[ABOUT THIS TASK] Check every line of the entries below for the word "margin", and copy the ones that have it.

Front-end code edit data

* * * * * * * * *

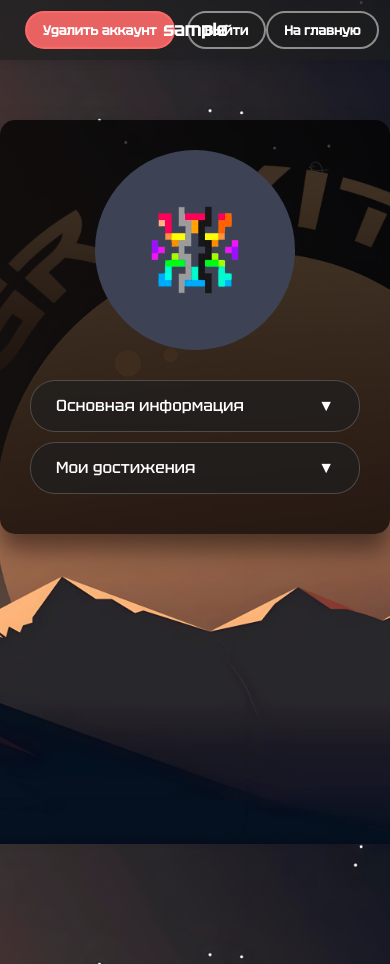
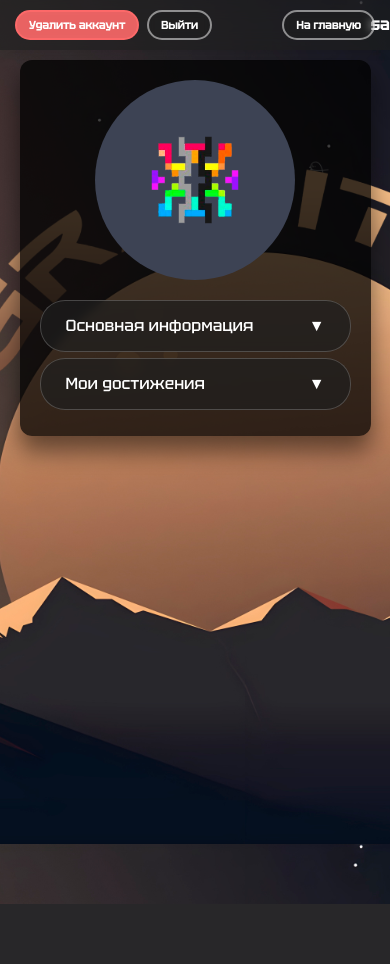
Before and after one commit to TyLeNishe/Graviteus_WEB, a Django app: page /profile/ in a window 390 px wide. After the commit the page ends 904 px from the top, so only its background shows below. Run offline with Django 5.2, Linux system fonts and the light colour scheme; the visitor is signed in with stand-in values (Sample User, id 1); data comes from the database, SQL or seed files in the repository.

Commit message:
Добавлена черновая версия адаптивности для большинства объектов. Передано на доработку Лишанкову и Мануйлову.

```diff
--- a/graviteus_website/graviapps/static/css/base.css
+++ b/graviteus_website/graviapps/static/css/base.css
@@ -92,3 +92,24 @@ body {
     font-family: 'CustomFont';
     src: url('../fonts/tektur.ttf') format('truetype');
 }
+
+
+@media (max-width: 768px) {
+  :root {
+    --space-sm: 6px;
+    --space-md: 12px;
+    --space-lg: 20px;
+
+    --size-sm: 30px;
+    --size-md: 36px;
+    --size-lg: 44px;
+
+    --click-effect-size: 20px;
+    --click-effect-duration: 0.25s;
+
+    --hacker-bg-font-size: 50px;
+    --hacker-bg-fall-duration: 12s;
+    --hacker-bg-speed-min: 8s;
+    --hacker-bg-speed-max: 11s;
+  }
+}
--- a/graviteus_website/graviapps/static/css/components/buttons.css
+++ b/graviteus_website/graviapps/static/css/components/buttons.css
@@ -270,3 +270,50 @@
 
 .prev { left: 0; }
 .next { right: 0; }
+
+@media (max-width: 768px) {
+  :root {
+    --btn-border-radius: 20px;
+    --btn-border-width: 2px;
+    --btn-blur: blur(4px);
+
+    --btn-padding: 6px 16px;
+    --btn-height: 32px;
+    --btn-font-size: 12px;
+
+    --btn-sm-padding: 4px 12px;
+    --btn-sm-font-size: 11px;
+
+    --btn-md-padding: 8px 18px;
+    --btn-md-font-size: 13px;
+
+    --btn-lg-padding: 12px 24px;
+    --btn-lg-font-size: 15px;
+
+    --btn-avatar-size: 34px;
+    --btn-avatar-border-width: 1.5px;
+    --btn-avatar-lg-border-width: 2px;
+
+    --nav-btn-padding: 18px;
+    --nav-btn-font-size: 26px;
+  }
+
+  .account-link {
+    font-size: var(--btn-sm-font-size);
+    padding: 4px 10px;
+  }
+
+  .change-email {
+    font-size: var(--btn-sm-font-size);
+  }
+
+  .change-email-container {
+    text-align: center;
+    margin-top: var(--space-sm);
+  }
+
+  .social-btn {
+    font-size: var(--btn-sm-font-size);
+    min-height: var(--size-sm);
+  }
+}
--- a/graviteus_website/graviapps/static/css/components/cards.css
+++ b/graviteus_website/graviapps/static/css/components/cards.css
@@ -21,3 +21,23 @@
   padding: 30px;
   box-shadow: var(--shadow-lg);
 }
+
+@media (max-width: 768px) {
+  .card-title {
+    font-size: 20px;
+    margin-bottom: var(--space-md);
+  }
+
+  .auth-card {
+    width: 300px;
+    padding: 30px;
+    border-radius: 8px;
+  }
+
+  .profile-card {
+    margin: 60px auto 20px;
+    max-width: 90%;
+    padding: 20px;
+    border-radius: 12px;
+  }
+}
--- a/graviteus_website/graviapps/static/css/components/forms.css
+++ b/graviteus_website/graviapps/static/css/components/forms.css
@@ -103,3 +103,28 @@
     font-size: 14px;
     margin-left: 10px;
   }
+
+@media (max-width: 768px) {
+  :root {
+    --form-group-margin: var(--space-sm);
+    --form-label-margin: 6px;
+    --form-label-font-size: 12px;
+
+    --form-control-padding: 10px 12px;
+    --form-control-font-size: 14px;
+    --form-control-height: 38px;
+    --form-control-border-radius: 20px;
+
+    --toggle-password-right: 10px;
+
+    --errorlist-font-size: 12px;
+    --errorlist-margin: 4px;
+  }
+
+  .narrow-input {
+    width: 120px;
+    padding: 6px 10px;
+    font-size: 12px;
+    margin-left: 8px;
+  }
+}
--- a/graviteus_website/graviapps/static/css/components/header.css
+++ b/graviteus_website/graviapps/static/css/components/header.css
@@ -25,7 +25,7 @@
 
 /* Центральный элемент (для username) */
 .header-center {
-  position: absolute;
+  position: relative;
   left: 50%;
   transform: translateX(-50%);
   font-size: 18px;
@@ -45,3 +45,23 @@
   color: var(--light-gray);
   margin-top: auto;
 }
+
+@media (max-width: 768px) {
+  .header {
+    height: 50px;
+    padding: 0 15px;
+  }
+
+  .header-nav {
+    gap: 8px;
+  }
+
+  .header-center {
+    font-size: 16px;
+    max-width: 140px;
+  }
+
+  .site-footer {
+    padding: var(--space-md);
+  }
+}
--- a/graviteus_website/graviapps/static/css/fun/jora.css
+++ b/graviteus_website/graviapps/static/css/fun/jora.css
@@ -14,3 +14,10 @@
     background-position: center;
     cursor: pointer;
 }
+
+@media (max-width: 768px) {
+  .jora {
+    width: 28px;
+    height: 14px;
+  }
+}
```
Also changed, not shown: graviteus_website/graviapps/static/css/fun/glitch-text.css (+8 -0 lines), graviteus_website/graviapps/static/css/fun/hacker-bg.css (+8 -0 lines), graviteus_website/graviapps/static/css/fun/scrolling.css (+28 -0 lines), graviteus_website/graviapps/static/css/pages/home.css (+60 -0 lines).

* * * * * * * * *

[TASK ANSWER]
+    margin-top: var(--space-sm);
+    margin-bottom: var(--space-md);
+    margin: 60px auto 20px;
     margin-left: 10px;
+    --form-group-margin: var(--space-sm);
+    --form-label-margin: 6px;
+    --errorlist-margin: 4px;
+    margin-left: 8px;
   margin-top: auto;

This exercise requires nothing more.